From Sections 3 and 5, describe in one sentence each the changes that occur in the heart rate, breathing patterns, blood PCO2 and BMR in hibernating mammals.


Heart rate is reduced to less than 10 min−1. Breathing is episodic, punctuated by periods of apnoea. Blood P CO2 is increased up to four-fold. BMR drops rapidly at the onset of hibernation. BMR may increase periodically during hibernation despite a sustained low T b. Heart and respiratory rates may increase if T a falls below a critical level.

Question 8

What factors determine the choice of carbohydrate, lipid and protein as respiratory fuel sources in mammals during torpor and hibernation.


Lipid is the preferred energy source for long-term hibernation. Glucose is the preferred source of energy in the short-term for animals in which torpor episodes last a day or less. Glucose is also used in species that hibernate at ambient temperatures below freezing. Protein is used to supply amino acids for gluconeogenesis when carbohydrate fuel sources are exhausted.

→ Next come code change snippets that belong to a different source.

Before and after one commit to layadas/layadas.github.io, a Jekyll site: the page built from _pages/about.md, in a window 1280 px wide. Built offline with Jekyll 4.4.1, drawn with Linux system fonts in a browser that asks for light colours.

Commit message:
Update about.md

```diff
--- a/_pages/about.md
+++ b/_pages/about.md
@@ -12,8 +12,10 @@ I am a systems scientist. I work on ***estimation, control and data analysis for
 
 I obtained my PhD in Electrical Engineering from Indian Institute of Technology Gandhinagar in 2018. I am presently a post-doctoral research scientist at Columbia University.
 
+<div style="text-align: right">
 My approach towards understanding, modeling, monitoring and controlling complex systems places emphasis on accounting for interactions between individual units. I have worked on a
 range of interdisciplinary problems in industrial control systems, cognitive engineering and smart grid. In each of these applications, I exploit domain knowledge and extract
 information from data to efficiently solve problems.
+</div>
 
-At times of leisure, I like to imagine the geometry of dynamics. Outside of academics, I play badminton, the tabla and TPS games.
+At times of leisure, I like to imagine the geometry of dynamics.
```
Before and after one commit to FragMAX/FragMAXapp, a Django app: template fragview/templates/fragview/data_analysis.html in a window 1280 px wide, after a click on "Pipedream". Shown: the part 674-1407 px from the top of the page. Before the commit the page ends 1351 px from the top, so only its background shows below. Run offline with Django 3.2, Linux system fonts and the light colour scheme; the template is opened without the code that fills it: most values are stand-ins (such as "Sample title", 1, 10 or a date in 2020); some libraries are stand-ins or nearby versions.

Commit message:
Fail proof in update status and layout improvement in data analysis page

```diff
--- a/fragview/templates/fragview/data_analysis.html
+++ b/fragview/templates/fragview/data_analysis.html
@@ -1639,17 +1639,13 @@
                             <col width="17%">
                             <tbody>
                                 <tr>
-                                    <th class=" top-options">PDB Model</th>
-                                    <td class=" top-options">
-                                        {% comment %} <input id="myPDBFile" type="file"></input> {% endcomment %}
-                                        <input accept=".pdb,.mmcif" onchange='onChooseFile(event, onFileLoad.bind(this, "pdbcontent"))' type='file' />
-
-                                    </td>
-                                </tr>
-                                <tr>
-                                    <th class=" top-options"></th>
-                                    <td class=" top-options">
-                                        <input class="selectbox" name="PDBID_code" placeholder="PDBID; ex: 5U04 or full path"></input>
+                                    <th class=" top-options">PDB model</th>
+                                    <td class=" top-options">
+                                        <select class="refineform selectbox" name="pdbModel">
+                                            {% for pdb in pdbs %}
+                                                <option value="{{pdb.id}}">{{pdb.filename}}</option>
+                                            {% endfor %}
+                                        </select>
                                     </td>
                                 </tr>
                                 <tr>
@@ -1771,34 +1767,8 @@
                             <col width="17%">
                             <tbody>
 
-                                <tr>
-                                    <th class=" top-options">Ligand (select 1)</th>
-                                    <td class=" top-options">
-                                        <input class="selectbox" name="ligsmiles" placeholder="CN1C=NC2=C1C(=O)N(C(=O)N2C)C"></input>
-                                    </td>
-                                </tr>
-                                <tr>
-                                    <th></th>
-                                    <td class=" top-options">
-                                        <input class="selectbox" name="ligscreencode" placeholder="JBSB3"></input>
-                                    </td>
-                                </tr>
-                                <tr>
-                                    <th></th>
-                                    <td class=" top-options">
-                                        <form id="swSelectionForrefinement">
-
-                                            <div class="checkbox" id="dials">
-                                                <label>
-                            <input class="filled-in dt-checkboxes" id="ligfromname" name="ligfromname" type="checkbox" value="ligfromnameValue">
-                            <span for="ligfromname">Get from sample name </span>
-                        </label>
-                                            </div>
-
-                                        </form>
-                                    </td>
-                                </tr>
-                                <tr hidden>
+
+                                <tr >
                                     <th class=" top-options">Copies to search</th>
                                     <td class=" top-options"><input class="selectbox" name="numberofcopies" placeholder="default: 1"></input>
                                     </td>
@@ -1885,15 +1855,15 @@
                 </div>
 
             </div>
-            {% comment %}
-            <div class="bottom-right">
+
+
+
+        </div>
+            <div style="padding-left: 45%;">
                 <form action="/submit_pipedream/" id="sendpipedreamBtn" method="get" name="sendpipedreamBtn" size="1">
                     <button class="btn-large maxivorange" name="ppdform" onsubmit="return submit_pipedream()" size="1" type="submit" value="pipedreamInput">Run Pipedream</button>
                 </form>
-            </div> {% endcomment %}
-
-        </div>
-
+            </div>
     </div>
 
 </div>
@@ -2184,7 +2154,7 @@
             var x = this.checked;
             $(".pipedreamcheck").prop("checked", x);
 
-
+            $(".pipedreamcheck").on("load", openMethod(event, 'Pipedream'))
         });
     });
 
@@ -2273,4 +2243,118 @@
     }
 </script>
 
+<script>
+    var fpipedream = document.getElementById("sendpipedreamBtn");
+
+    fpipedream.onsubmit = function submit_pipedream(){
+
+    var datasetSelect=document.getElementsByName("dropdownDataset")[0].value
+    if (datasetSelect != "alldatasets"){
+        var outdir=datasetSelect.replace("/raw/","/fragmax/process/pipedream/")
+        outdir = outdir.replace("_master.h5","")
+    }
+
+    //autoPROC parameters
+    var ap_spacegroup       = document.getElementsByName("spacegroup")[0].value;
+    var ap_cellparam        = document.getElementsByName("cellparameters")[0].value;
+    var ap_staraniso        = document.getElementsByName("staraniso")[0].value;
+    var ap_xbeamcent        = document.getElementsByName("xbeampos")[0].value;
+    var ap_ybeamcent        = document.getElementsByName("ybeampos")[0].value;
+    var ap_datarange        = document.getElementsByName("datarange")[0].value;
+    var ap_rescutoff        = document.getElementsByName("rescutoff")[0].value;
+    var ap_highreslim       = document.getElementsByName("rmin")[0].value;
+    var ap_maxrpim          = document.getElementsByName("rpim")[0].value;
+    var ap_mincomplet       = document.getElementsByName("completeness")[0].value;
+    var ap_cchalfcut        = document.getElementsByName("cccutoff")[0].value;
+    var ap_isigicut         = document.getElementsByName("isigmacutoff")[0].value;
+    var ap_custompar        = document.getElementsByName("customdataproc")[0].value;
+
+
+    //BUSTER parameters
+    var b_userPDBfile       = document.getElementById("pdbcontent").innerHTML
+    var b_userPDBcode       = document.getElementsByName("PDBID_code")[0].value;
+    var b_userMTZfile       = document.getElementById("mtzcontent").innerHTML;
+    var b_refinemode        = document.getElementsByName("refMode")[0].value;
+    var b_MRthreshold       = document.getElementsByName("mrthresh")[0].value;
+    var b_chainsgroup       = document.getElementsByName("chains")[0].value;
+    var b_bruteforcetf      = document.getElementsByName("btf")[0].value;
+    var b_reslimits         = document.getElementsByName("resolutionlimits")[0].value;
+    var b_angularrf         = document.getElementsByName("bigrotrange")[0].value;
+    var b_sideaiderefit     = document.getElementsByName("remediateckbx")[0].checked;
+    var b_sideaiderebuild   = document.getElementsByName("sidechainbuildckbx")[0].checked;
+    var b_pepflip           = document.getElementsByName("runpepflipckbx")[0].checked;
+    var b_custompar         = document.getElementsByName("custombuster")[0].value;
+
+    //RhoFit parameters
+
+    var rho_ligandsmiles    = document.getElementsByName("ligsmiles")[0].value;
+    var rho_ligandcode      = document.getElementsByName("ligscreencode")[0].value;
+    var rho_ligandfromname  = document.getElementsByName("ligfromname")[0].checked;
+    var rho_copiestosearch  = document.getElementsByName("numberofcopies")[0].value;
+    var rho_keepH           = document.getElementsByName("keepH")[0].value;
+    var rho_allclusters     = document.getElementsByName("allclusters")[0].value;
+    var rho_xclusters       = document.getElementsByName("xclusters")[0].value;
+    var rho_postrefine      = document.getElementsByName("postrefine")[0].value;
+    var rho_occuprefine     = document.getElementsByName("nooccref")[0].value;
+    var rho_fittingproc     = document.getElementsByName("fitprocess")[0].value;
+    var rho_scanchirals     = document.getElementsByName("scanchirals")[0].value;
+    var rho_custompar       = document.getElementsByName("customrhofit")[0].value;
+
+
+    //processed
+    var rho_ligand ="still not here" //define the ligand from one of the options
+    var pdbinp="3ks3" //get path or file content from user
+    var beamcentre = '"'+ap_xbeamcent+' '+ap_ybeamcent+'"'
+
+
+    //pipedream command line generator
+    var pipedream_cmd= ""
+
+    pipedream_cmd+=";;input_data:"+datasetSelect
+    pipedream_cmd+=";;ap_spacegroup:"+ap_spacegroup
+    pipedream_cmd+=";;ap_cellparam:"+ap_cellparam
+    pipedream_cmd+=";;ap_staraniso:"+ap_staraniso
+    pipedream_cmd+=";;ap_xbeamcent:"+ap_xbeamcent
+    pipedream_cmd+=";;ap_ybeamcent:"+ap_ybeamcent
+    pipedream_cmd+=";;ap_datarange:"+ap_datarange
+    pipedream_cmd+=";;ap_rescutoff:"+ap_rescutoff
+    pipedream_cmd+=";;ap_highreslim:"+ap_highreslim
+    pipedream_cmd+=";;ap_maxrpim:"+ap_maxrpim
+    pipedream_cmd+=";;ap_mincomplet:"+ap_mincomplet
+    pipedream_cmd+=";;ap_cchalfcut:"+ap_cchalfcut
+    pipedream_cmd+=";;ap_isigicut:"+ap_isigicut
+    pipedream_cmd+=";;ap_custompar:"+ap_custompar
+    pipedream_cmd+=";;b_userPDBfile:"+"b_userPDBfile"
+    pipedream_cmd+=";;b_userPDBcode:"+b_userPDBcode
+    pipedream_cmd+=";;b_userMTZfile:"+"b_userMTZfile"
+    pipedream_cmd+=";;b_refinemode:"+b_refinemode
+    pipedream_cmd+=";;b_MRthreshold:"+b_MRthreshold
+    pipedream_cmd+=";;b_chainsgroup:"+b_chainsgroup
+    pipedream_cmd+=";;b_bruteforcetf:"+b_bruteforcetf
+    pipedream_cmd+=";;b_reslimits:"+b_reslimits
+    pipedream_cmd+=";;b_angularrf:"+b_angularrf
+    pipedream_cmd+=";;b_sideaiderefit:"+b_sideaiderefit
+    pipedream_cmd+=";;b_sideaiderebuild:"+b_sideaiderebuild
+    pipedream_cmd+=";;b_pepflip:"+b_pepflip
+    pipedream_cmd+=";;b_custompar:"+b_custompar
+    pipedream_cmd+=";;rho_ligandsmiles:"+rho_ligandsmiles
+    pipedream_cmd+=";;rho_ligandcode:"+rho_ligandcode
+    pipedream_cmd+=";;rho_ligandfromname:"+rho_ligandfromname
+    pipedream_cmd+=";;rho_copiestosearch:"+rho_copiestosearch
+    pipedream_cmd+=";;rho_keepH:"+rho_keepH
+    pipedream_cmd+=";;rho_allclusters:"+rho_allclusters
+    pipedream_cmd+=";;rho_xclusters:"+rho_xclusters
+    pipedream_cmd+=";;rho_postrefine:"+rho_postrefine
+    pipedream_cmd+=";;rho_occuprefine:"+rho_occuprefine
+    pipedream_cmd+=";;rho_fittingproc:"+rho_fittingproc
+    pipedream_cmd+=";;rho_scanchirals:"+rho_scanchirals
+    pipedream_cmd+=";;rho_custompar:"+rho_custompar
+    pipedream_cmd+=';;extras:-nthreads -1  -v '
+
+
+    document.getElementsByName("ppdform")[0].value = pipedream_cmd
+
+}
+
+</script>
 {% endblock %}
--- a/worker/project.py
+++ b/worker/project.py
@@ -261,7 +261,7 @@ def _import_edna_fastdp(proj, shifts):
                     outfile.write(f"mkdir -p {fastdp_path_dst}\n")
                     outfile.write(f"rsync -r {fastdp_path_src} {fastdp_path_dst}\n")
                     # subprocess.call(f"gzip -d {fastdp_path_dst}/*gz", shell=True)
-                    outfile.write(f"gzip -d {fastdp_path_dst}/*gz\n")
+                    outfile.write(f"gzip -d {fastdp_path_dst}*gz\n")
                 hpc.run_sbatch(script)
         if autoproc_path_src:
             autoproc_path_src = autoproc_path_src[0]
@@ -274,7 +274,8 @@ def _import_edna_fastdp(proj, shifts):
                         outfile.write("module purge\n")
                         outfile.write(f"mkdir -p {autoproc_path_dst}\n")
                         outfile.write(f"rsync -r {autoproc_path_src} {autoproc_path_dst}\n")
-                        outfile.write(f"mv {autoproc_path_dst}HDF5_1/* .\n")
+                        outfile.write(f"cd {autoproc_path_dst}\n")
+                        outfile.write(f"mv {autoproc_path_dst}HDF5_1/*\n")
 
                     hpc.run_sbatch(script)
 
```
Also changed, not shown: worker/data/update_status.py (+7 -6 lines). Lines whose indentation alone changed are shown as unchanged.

Question 9

What factors determine whether a species gains an advantage in using torpor as an energy-saving measure? Give explanations for the energy-saving figures for July and November in Table 5.


The factors include the comparative energy cost of maintaining euthermia over a comparable period and the energy savings made possible for costly physiological processes such as gestation. The savings must take into account: animal size; the energy cost of re-warming during arousal; and the nature of the habitat. In Richardson’s ground squirrel, an obligative hibernator (Table 5), energy is saved through periods of torpor both in July and November, but is greatest in November when the difference between T a and T b is larger and the number of arousal episodes is reduced.

Question 10

List two pieces of evidence each for and against the rheostasis theory of thermoregulation on entry to hibernation.


There are a number of studies that support the rheostasis theory. Two key ones are the experiments on marmots and ground squirrels in Section 6. Experiments on marmots show that there is a steady shift down in the set point when the hypothalamus is cooled. The work on golden-mantled ground squirrels (Figure 36) shows progressive and continuous resetting of the thermostat.

Studies that do not support the rheostasis theory would be that a gradual, controlled decline in T s is not universal, either in different species or within individuals of the same species entering torpor. The theory does not explain the metabolic response to temperature changes applied to the hypothalamus of Eastern chipmunks (Figure 37).

Question 11

What adaptive changes occur in hibernating neurons? What is the evidence that neurons are ‘prepared’ for hibernation as conditions change?


Rapid-response genes controlling electrical firing activity of neurons are activated, neuronal structure is altered, the critical temperature of firing is depressed, and there is an increase in the number of cold-sensitive neurons. Biosynthesis of histamine and serotonin is also increased. Rapid-response genes are characterized by their activation very soon after the onset of hibernation – they initiate many of the other changes which hibernating neurons undergo, and can thus be viewed as a preparative signal.

Question 12

From the evidence of brain sleep activity patterns, why is the popular concept that hibernating mammals ‘are asleep’ incorrect?


Slow-wave sleep activity (SWA) is depressed in the brain of hibernating mammals. This is characteristic not of sleep, but of sleep deprivation. SWA activity cycles do not follow normal sleep activity cycles in torpor but become shortened.